Spending the PPP Money on You and Your Employees
If you report your business income and expenses on Schedule C of your Form 1040, your Payroll Protection Program (PPP) loan forgiveness is straightforward, as you see in the four answers below.
1. Paying Myself
Question. I know that I can achieve full forgiveness based solely on my 2019 Schedule C income in 10.8 weeks under the 24-week program. Do I have to pay myself every week for 10.8 weeks?
Answer. No. Let’s say your PPP loan is for $20,000. You could, for example, take $20,000 out of your business account in one lump sum and put that in your personal savings anytime during the 10.8-week period and then apply for forgiveness in week 11. Because both your loan and forgiveness are based on your 2019 Schedule C net profit (yes, last year), you simply need to use the loan money for personal purposes.
This is how you pay yourself and obtain loan forgiveness the easy way.
Sure, you need to use only 60 percent of the proceeds for yourself and could use 40 percent for interest, rent, and utilities. But think about it:
• Pay yourself only: simple paperwork.
• Pay interest, rent, and utilities: more rules and paperwork.
Keep it simple. Don’t make yourself suffer.
2. Waiting to Spend
Question. Can I wait a number of weeks before I spend my loan proceeds?
Let’s say I receive the PPP proceeds on August 1, 2020. Can I use the 24-week period and start on August 17, for 11 weeks? Would that be okay? And would it be eligible for forgiveness?
Answer. Yes, no problem. But let’s be clear:
• For PPP loans made on June 5 or later, the 24-week covered period is the rule (there’s no “can” here—no eight-week possibility).
• There’s no requirement that a Schedule C taxpayer spread out the payments.
• There’s no payroll or other impediment here.
3. Spending in Chunks
I am a Schedule C taxpayer with no employees.
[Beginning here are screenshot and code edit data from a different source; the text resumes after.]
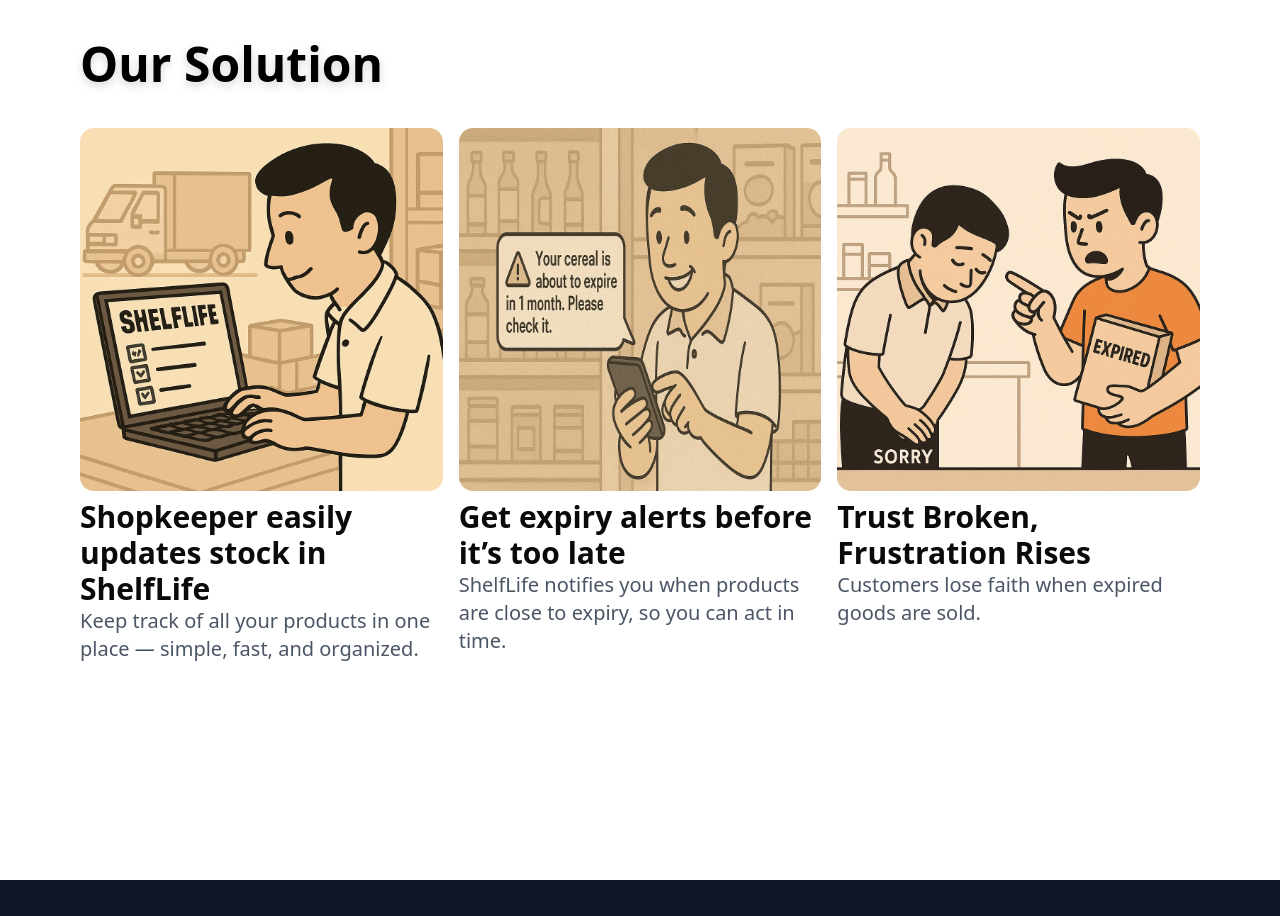
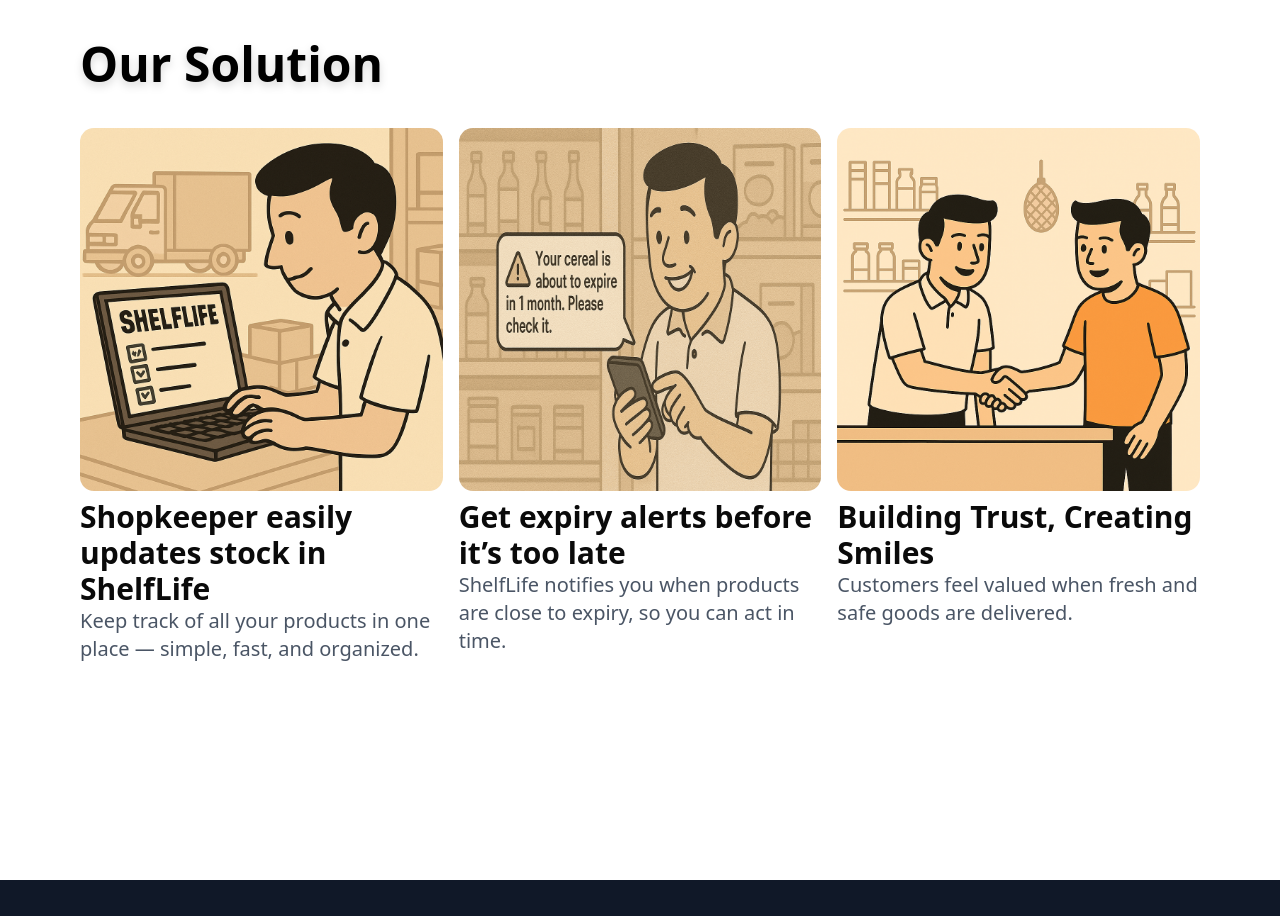
Before and after one commit to hanishP3/ShelfLife, a React (Vite) app: page / in a window 1280 px wide. Shown: the part 1640-2556 px from the top of the page. Built offline with nearby package versions, Linux system fonts and the light colour scheme.

Commit message:
remodified ui page

```diff
--- a/src/components/ui/BodySecound.jsx
+++ b/src/components/ui/BodySecound.jsx
@@ -38,15 +38,15 @@
 
           <div>
             <img
-              src="/images/user angry on shop keeper.png"
-              alt="Angry customer confronting shopkeeper"
+              src="/images/happyUserAndCustomer.png"
+              alt="Happy customer with shopkeeper"
               className="body-images"
             />
             <h3 className="body-imagesMainText">
-              Trust Broken, Frustration Rises
+              Building Trust, Creating Smiles
             </h3>
             <p className="body-imagesSubText">
-              Customers lose faith when expired goods are sold.
+              Customers feel valued when fresh and safe goods are delivered.
             </p>
           </div>
         </div>
--- a/src/index.css
+++ b/src/index.css
@@ -146,7 +146,7 @@
 }
 
 .main-logginButtion-styles {
-  @apply flex items-center justify-center  bg-black text-white text-xl font-normal px-6 py-2          shadow-md hover:bg-green-200 transition-all duration-300;
+  @apply flex items-center justify-center  bg-black text-white text-xl font-normal px-6 py-2          shadow-md hover:bg-white transition-all duration-300 hover:text-black ;
 }
 
 /*the below is for the animation of the background*/
```
Also changed, not shown: public/images/happyUserAndCustomer.png (added).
My PPP loan amount was deposited into my business checking account on May 19, 2020. I am not electing the eight-week covered period. Instead, I am choosing the 24-week covered period, which ends on November 2, 2020. I have two questions.
Question 1. Can I write one check for every four weeks of payroll and deposit it in my personal checking account?
Answer 1. Yes—but this is not a payroll check. As a Schedule C taxpayer with no employees, you have no payroll. Your PPP loan was based on your 2019 net profit. And your forgiveness will be based on the same amount. You don’t need to spread out your payments.
Question 2. Does this check have to be cashed within that four-week period, or if it is written within that period, is that sufficient to apply for forgiveness?
Answer 2. In general, your check is a payment on the date it is written. Because you are dealing with yourself, you should ensure that the check is cashed soon after it is written. Also, we don’t seeany wisdom (in fact, just the opposite) in writing the check within the 24 weeks and then cashing it outside the 24 weeks.
4. Got the PPP Money but Had a Loss in 2019
Question. I am a Schedule C filer, ran at a loss in 2019, but withdrew $120,000 from the business as the business increased its debt position.
I used my draw amount to obtain a $120,000 PPP loan before the guidance was issued on how sole proprietors should calculate their pay. If the business now has two employees, can both of those employees be used for the forgiveness application?
Answer. Yes, you can use the two employees on the forgiveness application, and you can use 24 weeks of pay. In addition to payroll, 40 percent of the forgiveness can come from interest, rent, and utilities.
Example. Say the two-employee payroll for the 24 weeks totals $60,000 and the interest, rent, and utilities total $30,000. You would achieve $90,000 of forgiveness.
Taxpayers can now claim tax credits for new and used clean vehicles they buy during the tax year and, starting Jan. 1, 2024, can transfer that credit to the dealership. This means that the taxpayer who is buying the vehicle can exchange their credit for a financial benefit such as reduced final cost. The financial benefit is equal to the amount of the credit, whether in cash, a partial payment or a down payment.
NFT's & Taxes Did you buy, sell, donate, or receive an NFT during the tax year? If so, you must answer “yes” to the digital assets question on page one of the IRS Form 1040. Additionally, if you have sold an NFT, you could be liable for tax or eligible for a...
Digital assets are broadly defined as any digital representation of value which is recorded on a cryptographically secured distributed ledger or any similar technology as specified by the Secretary.
Digital assets include (but are not limited to):
Convertible virtual currency and cryptocurrency
Non-fungible tokens (NFTs)
Want to know more? Have some tax questions of your own? Get in touch with us and we’ll guide you thru the tax and accounting process.